[Exercise inputs — start]

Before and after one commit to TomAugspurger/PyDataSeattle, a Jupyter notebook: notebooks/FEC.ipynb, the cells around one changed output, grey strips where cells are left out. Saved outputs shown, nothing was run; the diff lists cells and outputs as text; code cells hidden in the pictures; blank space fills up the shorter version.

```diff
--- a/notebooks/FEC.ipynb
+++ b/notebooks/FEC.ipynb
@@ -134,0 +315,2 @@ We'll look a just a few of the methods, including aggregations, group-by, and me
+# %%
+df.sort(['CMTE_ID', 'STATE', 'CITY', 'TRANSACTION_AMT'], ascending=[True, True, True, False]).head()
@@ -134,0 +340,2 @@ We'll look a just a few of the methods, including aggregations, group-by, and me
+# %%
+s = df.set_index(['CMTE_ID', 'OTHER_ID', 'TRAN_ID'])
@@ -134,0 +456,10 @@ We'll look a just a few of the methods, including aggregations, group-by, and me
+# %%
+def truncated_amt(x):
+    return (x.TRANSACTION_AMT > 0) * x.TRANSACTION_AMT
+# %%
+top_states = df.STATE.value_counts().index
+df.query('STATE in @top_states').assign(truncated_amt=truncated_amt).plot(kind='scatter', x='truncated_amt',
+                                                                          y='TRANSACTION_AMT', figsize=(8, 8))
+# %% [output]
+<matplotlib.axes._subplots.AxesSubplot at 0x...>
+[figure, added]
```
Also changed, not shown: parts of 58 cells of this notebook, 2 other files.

[Exercise inputs — finish]
[Exercise inputs — start]

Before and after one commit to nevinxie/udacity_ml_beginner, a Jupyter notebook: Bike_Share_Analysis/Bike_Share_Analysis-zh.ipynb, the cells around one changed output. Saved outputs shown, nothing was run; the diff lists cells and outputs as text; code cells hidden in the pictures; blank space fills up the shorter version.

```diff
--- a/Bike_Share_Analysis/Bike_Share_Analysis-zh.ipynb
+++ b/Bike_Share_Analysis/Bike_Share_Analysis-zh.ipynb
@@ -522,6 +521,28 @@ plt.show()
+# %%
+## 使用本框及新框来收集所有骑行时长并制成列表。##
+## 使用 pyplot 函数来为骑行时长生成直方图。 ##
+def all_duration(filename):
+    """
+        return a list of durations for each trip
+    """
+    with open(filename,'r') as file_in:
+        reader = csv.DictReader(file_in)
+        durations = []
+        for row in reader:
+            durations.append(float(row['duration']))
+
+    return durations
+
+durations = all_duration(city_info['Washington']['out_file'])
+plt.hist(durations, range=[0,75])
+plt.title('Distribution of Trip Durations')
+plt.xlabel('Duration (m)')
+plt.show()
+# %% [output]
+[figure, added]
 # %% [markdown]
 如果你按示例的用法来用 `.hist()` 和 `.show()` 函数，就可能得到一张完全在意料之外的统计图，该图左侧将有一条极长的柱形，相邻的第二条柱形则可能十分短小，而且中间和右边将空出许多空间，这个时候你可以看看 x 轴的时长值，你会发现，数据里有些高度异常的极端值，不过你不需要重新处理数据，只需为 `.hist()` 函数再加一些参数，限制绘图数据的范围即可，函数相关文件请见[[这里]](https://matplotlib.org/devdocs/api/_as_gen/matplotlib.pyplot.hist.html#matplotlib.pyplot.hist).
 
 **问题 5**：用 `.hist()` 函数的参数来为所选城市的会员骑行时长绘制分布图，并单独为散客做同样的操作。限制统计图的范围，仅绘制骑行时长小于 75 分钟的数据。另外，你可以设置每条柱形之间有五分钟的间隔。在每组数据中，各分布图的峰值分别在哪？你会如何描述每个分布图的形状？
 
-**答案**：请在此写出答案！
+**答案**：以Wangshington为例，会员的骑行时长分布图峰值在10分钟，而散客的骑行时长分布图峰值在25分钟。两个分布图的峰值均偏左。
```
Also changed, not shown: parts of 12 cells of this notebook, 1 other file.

[Exercise inputs — finish]

Whenever the word "including" turns up in a line of the listing above, copy the line.

Solution to this exercise —
@@ -134,0 +315,2 @@ We'll look a just a few of the methods, including aggregations, group-by, and me
@@ -134,0 +340,2 @@ We'll look a just a few of the methods, including aggregations, group-by, and me
@@ -134,0 +456,10 @@ We'll look a just a few of the methods, including aggregations, group-by, and me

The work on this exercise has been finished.